Upon formally completing its merger with ATI this morning, AMD announced its Fusion program, a plan to deliver starting in late 2008 a range of combined CPU and graphics processors for everything from consumer systems for emerging markets to desktops, laptops and servers. An AMD release suggested the company will tap both its proprietary coherent HyperTransport and PCI Express to link the chips to co-processors and other devices.

Intel tried and failed to merge the x86 and graphics for low cost consumer PCs with its Timna years ago. Via had minimal success with its integrated x86 CPUs.

AMD appears to have broader market targets with Fusion than either rival. But all those targets--high end gaming, low end consumer and technical computing-- are pretty much niche markets in computing.

So my question, dear blog commentors, is can AMD make money on welding together graphics and x86 multi-core processors? I'd love to hear your opinions backed up with lively detail! --rbm

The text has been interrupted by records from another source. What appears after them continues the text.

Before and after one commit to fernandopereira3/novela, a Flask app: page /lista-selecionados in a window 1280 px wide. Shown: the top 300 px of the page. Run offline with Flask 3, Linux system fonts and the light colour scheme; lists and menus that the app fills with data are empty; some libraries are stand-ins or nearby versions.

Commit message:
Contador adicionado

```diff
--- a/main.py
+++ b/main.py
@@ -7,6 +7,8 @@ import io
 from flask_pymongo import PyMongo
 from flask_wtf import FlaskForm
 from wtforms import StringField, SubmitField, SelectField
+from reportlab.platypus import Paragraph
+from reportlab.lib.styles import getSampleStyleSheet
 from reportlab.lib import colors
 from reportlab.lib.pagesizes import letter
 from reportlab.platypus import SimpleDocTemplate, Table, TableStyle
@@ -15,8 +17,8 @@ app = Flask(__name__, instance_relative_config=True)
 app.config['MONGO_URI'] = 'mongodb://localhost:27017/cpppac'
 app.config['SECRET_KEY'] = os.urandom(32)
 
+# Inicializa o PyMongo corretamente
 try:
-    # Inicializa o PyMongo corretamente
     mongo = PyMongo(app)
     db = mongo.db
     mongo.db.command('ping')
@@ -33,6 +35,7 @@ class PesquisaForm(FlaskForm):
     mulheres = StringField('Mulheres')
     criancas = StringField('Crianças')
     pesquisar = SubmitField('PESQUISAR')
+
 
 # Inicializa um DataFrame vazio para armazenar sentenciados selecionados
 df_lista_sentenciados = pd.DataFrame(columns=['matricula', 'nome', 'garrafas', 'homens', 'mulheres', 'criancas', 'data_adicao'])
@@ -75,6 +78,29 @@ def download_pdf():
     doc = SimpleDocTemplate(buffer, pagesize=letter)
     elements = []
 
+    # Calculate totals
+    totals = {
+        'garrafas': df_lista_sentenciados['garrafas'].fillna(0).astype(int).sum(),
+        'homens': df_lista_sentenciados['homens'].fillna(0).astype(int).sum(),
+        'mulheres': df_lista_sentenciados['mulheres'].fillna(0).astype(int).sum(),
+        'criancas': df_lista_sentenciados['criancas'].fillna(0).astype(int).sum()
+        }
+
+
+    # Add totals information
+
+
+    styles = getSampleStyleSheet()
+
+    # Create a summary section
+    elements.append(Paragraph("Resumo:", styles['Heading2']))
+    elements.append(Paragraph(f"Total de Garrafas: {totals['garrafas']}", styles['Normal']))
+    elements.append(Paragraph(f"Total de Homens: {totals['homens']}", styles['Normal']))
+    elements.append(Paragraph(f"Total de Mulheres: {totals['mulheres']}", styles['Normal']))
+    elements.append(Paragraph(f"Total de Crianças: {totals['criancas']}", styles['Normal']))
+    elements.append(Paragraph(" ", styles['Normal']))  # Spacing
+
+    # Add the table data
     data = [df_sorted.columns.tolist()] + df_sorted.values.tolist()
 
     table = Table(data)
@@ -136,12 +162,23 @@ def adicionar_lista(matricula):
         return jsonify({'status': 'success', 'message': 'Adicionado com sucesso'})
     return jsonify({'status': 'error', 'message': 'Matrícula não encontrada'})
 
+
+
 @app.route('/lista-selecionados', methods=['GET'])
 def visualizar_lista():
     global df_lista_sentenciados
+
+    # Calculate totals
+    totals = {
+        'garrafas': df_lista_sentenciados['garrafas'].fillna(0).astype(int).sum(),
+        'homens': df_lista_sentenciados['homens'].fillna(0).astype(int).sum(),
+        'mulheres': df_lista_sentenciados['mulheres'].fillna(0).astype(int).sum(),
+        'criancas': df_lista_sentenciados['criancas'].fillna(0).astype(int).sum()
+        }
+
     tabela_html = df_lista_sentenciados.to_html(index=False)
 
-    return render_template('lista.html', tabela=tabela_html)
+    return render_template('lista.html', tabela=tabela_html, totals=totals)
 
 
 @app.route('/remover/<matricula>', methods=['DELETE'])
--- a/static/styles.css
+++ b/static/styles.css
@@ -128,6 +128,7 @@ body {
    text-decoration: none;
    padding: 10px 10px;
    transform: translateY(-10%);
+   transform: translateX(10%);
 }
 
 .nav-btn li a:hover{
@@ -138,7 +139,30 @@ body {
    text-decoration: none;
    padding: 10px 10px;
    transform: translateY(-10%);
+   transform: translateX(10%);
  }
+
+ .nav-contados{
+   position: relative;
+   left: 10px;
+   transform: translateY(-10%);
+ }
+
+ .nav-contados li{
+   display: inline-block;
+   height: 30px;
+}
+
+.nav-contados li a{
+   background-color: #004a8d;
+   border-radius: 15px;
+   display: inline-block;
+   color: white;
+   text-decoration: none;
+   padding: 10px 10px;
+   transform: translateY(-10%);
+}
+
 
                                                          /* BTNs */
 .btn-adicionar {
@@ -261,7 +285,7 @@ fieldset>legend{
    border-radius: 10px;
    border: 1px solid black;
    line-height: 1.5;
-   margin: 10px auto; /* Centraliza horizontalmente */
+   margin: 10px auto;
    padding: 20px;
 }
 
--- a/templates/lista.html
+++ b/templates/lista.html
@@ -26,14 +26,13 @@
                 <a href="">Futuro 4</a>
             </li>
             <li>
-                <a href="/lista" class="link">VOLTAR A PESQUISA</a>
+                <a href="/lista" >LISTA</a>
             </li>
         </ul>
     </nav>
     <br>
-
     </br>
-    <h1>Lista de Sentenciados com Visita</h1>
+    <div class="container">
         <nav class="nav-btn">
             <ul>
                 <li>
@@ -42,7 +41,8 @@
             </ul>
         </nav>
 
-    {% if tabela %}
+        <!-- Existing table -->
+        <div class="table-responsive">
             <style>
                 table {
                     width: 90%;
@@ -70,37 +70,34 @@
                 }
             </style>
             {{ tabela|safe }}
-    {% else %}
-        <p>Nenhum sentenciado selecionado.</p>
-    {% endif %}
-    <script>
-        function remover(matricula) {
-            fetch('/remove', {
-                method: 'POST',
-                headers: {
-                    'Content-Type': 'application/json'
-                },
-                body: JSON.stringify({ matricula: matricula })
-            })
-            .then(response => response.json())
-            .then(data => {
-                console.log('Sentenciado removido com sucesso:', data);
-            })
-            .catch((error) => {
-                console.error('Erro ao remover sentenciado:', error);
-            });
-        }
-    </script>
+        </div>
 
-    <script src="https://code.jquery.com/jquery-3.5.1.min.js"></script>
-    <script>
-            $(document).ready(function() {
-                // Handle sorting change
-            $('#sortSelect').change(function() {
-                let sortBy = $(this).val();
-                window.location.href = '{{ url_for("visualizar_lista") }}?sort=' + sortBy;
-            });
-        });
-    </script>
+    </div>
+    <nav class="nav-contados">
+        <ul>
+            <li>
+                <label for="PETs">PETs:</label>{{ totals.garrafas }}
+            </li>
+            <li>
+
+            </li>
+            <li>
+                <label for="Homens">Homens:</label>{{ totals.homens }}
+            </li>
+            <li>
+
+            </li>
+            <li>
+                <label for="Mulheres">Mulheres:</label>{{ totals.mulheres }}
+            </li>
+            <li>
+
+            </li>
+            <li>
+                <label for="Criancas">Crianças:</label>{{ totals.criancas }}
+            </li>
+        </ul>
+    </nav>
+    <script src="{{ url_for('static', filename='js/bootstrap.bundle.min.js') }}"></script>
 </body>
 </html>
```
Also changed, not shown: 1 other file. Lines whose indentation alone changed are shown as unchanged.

1 comment:

Anonymous said...

AMD and Intel are both counting on Moore's Law to enable cost effective SoC or at least highly integrated solutions (e.g. Torenza based). The acquisition of ATI enables AMD to create co-processors that naturally and transparently enable workloads to be accelerated in ways not possible before. Due to the high volume of ATI GPU, AMD can integrate this functionality into processors knowing they already have a good handle of the required functionality while putting forth lower cost solutions.

Intel should not be counted out here as they are the fab process kings and they too have hired many GPU designers to give them an edge albeit without spending billions (perhaps they are finally learning from their mistakes yet the Nvidia take over rumor persists).

The question isn't whether AMD can make money - that is clear. The question isn't whether it will be HT or PCI Express - both will be used. The question is whether AMD can create products that are interesting to and will be relevant to consumers. With the world becoming so mobile and the third world requiring ultra low cost (see MIT not Intel for a glimmer) systems, is AMD's strategy one that will matter to the masses. Sure they'll have the niche gamers or the server compute farms but will that lead to profits and enough volume to feed the ever rising fab cost?